I know that I found my identity around the end of this time, but I don’t recall exactly when. I was starting to become very involved in the LGBT+ community so I was doing a bunch of research on terms and identities. After some time, I came across two terms that I had never heard before and didn’t quite understand; Pansexual and Bigender. Wanting to learn more, I started searching. Once I found their definitions, I felt an overwhelming sense of belonging and clarity. I always knew I was different, but once I learned about being bigender and pansexuality, these words finally felt right. I didn’t know anyone else who identified as these, but that was okay because I finally knew who I was. I was finally starting to understand me.
There were multiple reasons why I was so confused and angry, but one of the ones I still struggle with is my upbringing in the LDS church. I don’t hate the church or hate being a part of it, but I hate the people in it. They judge so harshly and don’t try to understand who you are. I went in circles in my own head for years about homosexuality and what the church views on it. But, what finally broke the circles was when I gave up trying to understand. I stopped asking why and how and finally just started to ignore it. I haven’t been to church in a couple years, not because of the religion, but simply because all I want to feel is love. And maybe I’m not a ‘Mormon’ anymore but, I still love God. I finally settled in my own heart and mind that there is somebody up there and they see me. I’m not sure why I am who I am but as long as I love everyone, no matter who they are, there can’t be anything wrong with that.

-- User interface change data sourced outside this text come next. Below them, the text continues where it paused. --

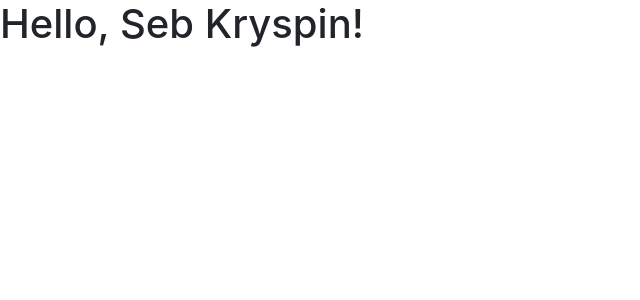
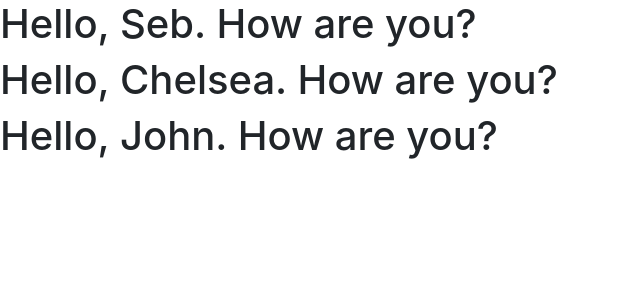
Before and after one commit to skryspin/portfolio-website, a React (Create React App) app: page /react-practice in a window 1280 px wide. Shown: the top 300 px of the page, without its empty margins (0-640 px from the left). Built offline with nearby package versions, Linux system fonts and the light colour scheme.

Commit message:
Separated React practice to new file

```diff
--- a/src/App.js
+++ b/src/App.js
@@ -9,6 +9,7 @@ import Col from 'react-bootstrap/Col';
 import Image from 'react-bootstrap/Image';
 
 import headshot from './headshot.jpg'; // Tell webpack this JS file uses this image
+import Practice from './Practice';
 
 import {
   BrowserRouter as Router,
@@ -39,42 +40,6 @@ export default function App() {
   )
 }
 
-//A Function component accepts properties and returns a React element
-function Practice(props) {
-  function formatName(user) {
-    return user.firstName + ' ' + user.lastName;
-  }
-
-  function getGreeting(user) {
-    if (user) {
-      return <h1>Hello, {formatName(user)}!</h1>;
-    }
-    return <h1> Hello, Stranger. </h1>;
-  }
-  const user = {
-    firstName:'Seb',
-    lastName: 'Kryspin'
-  };
-
-  const element = (
-    <h1>{getGreeting(user)}</h1> //JSX is an expression too, can be returned and assigned as variables
-  );
-
-  const attr = <div tabIndex = "0"></div> //quotes to specify string literals as attributes
-  const express = <img src={user.avatarUrl}></img>; //embed javaScript into attribute
-  const empty = <img src="whatever" /> //use '/> to close empty tags
-
-  //An element describes what you want to see on the screen
-
-  return (element);
-}
-
-//A Class component is equivalent
-class Welcome extends React.Component {
-  render() {
-    return <h1> Hello, {this.props.name}</h1>;
-  }
-}
 
 function Home() {
   return (
--- /dev/null
+++ b/src/Practice.js
@@ -0,0 +1,60 @@
+import 'bootstrap/dist/css/bootstrap.css';
+import './App.scss';
+import React from 'react';
+import './App.css';
+
+//A Function component accepts properties and returns a React element
+//NOTE: Always start component names with a capital letter
+//NOTE: Props are read-only: never modify props
+//NOTE: Use STATE to modify stuff
+function Practice(props) {
+  return (
+    <div>
+      <Welcome name="Seb" />
+      <Welcome name="Chelsea" />
+      <Welcome name="John" />
+    </div>
+  )
+}
+
+
+function Avatar(props) {
+  return (
+    <img className="Avatar"
+      src={props.user.avatarURL}
+      alt={props.user.name}
+    />
+  );
+}
+
+function UserInfo(props) {
+  return (
+  <div className="UserInfo">
+    <Avatar user={props.user} />
+    <div className="UserInfo-name">
+      {props.user.name}
+    </div>
+  </div>
+  );
+}
+
+
+function Comment(props) {
+  return (
+    <div className="Comment">
+      <UserInfo user={props.author} />
+      <div className="Comment-date">
+        {(props.date)}
+      </div>
+    </div>
+  );
+}
+
+//A Class component is equivalent
+class Welcome extends React.Component {
+  render() {
+    return <h1> Hello, {this.props.name}. How are you?</h1>;
+  }
+}
+
+export default Practice;
```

So in the end of this all, who am I? My name is Sara. I am Pansexual and Bigender and my preferred pronouns are usually she/her. I’m a senior in high school and it feels like I lived those two years a lifetime ago. And you know, even though this is an end, it is also a beginning. It is the beginning of the rest of my life, and I’m ready to live it.
I always knew I was different; but that was never a bad thing.